■ **GOAL OF THE EXERCISE**:
Pictures must be kept out of the copy. Every entry is to be duplicated exactly.

Web page revision data
# # # # # # #

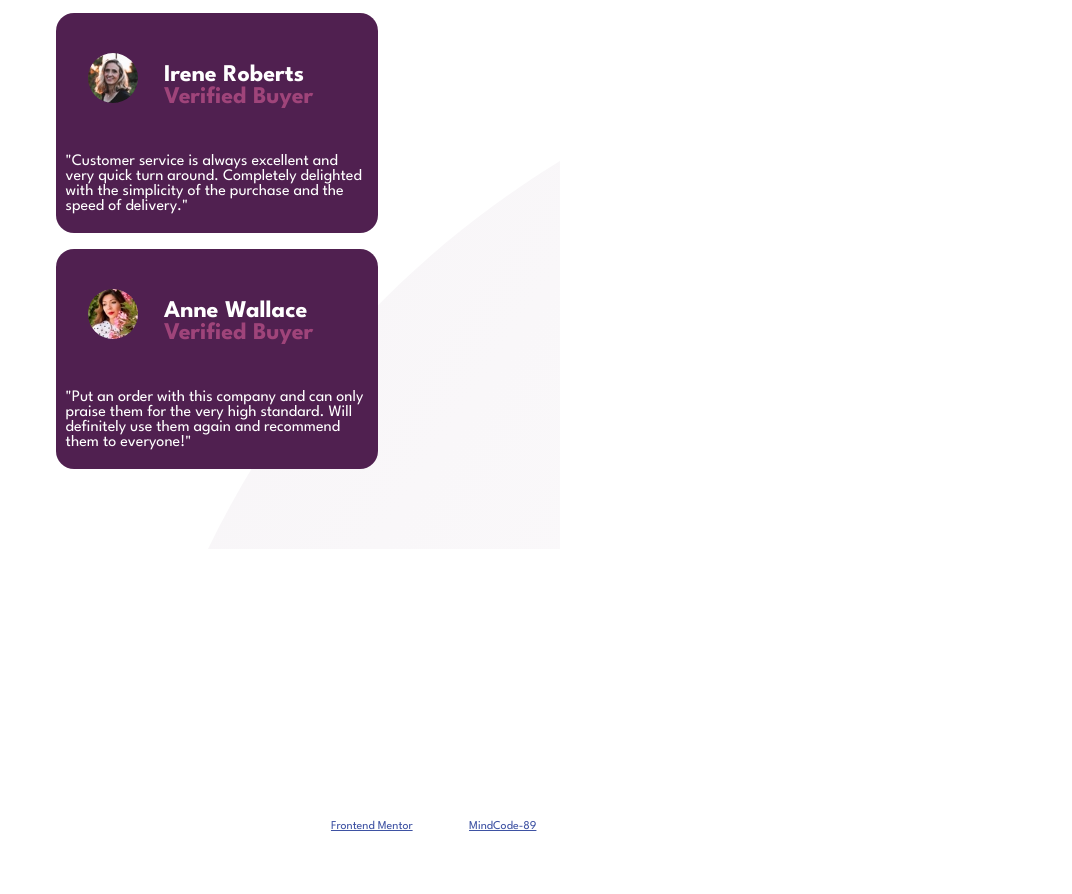
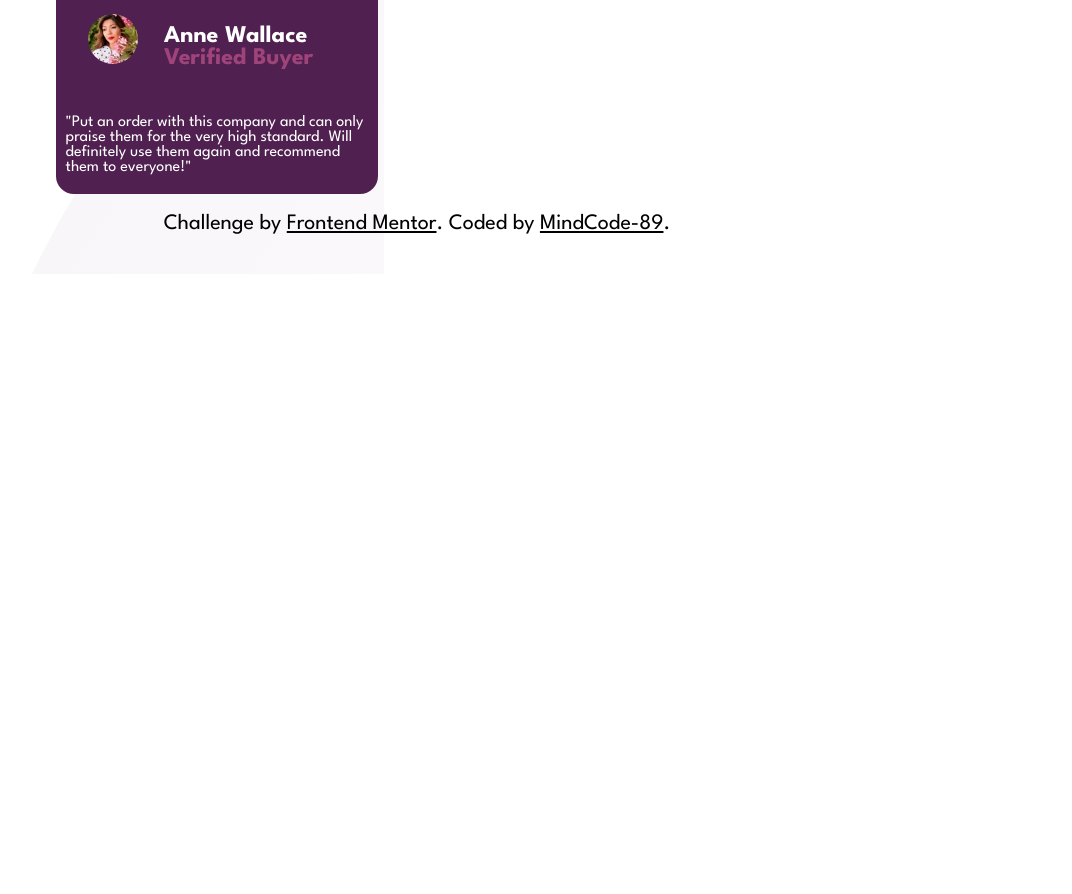
Before and after one commit to MindCode-89/Social_proof_section, a plain HTML site: page index.html in a window 768 px wide. Shown: the part 1106-2000 px from the top of the page, 1072 px wide, since content can reach past the window. After the commit the page ends 1384 px from the top, so only its background shows below. Drawn offline with Linux system fonts and the light colour scheme.

Commit message:
more details finished

```diff
--- a/style.css
+++ b/style.css
@@ -21,6 +21,17 @@ body {
 }
 
 /************************* DESK MODEL ************************/
+
+
+.main_section{
+
+
+    width: 26em;
+    height: 79em;
+
+
+}
+
 
 .container_destokp {
   background-image: url(images/bg-pattern-bottom-desktop.svg);
@@ -223,6 +234,8 @@ body {
     overflow: hidden;
   }
 
+
+
   .container_destokp {
     background-image: url(images/bg-pattern-bottom-desktop.svg);
     background-size: cover;
@@ -236,7 +249,8 @@ body {
     color: var(--Very-Dark-Magenta);
     font-size: 25px;
     text-align: center;
-    margin-top: 15em;
+     margin-top: 4em;
+
   }
 
   .main_paragraf {
@@ -328,17 +342,20 @@ padding: 25;
   }
 
   .attribution {
+    color: black;
     position: relative;
-    font-size:12px;
+    font-size: 22px;
     text-align: center;
-    bottom: 25em
+    bottom: 2em
+
 
   }
   .attribution a {
-    color: hsl(228, 45%, 44%);
+  color: black;
     position: relative;
-    font-size:12px;
+    font-size: 22px;
     text-align: center;
-    bottom: 25em
+
+
   }
 }
```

# # # # # # #

■ **OUTPUT FOR THIS TASK**:
Before and after one commit to MindCode-89/Social_proof_section, a plain HTML site: page index.html in a window 768 px wide. Shown: the part 1106-2000 px from the top of the page, 1072 px wide, since content can reach past the window. After the commit the page ends 1384 px from the top, so only its background shows below. Drawn offline with Linux system fonts and the light colour scheme.

Commit message:
more details finished

```diff
--- a/style.css
+++ b/style.css
@@ -21,6 +21,17 @@ body {
 }
 
 /************************* DESK MODEL ************************/
+
+
+.main_section{
+
+
+    width: 26em;
+    height: 79em;
+
+
+}
+
 
 .container_destokp {
   background-image: url(images/bg-pattern-bottom-desktop.svg);
@@ -223,6 +234,8 @@ body {
     overflow: hidden;
   }
 
+
+
   .container_destokp {
     background-image: url(images/bg-pattern-bottom-desktop.svg);
     background-size: cover;
@@ -236,7 +249,8 @@ body {
     color: var(--Very-Dark-Magenta);
     font-size: 25px;
     text-align: center;
-    margin-top: 15em;
+     margin-top: 4em;
+
   }
 
   .main_paragraf {
@@ -328,17 +342,20 @@ padding: 25;
   }
 
   .attribution {
+    color: black;
     position: relative;
-    font-size:12px;
+    font-size: 22px;
     text-align: center;
-    bottom: 25em
+    bottom: 2em
+
 
   }
   .attribution a {
-    color: hsl(228, 45%, 44%);
+  color: black;
     position: relative;
-    font-size:12px;
+    font-size: 22px;
     text-align: center;
-    bottom: 25em
+
+
   }
 }
```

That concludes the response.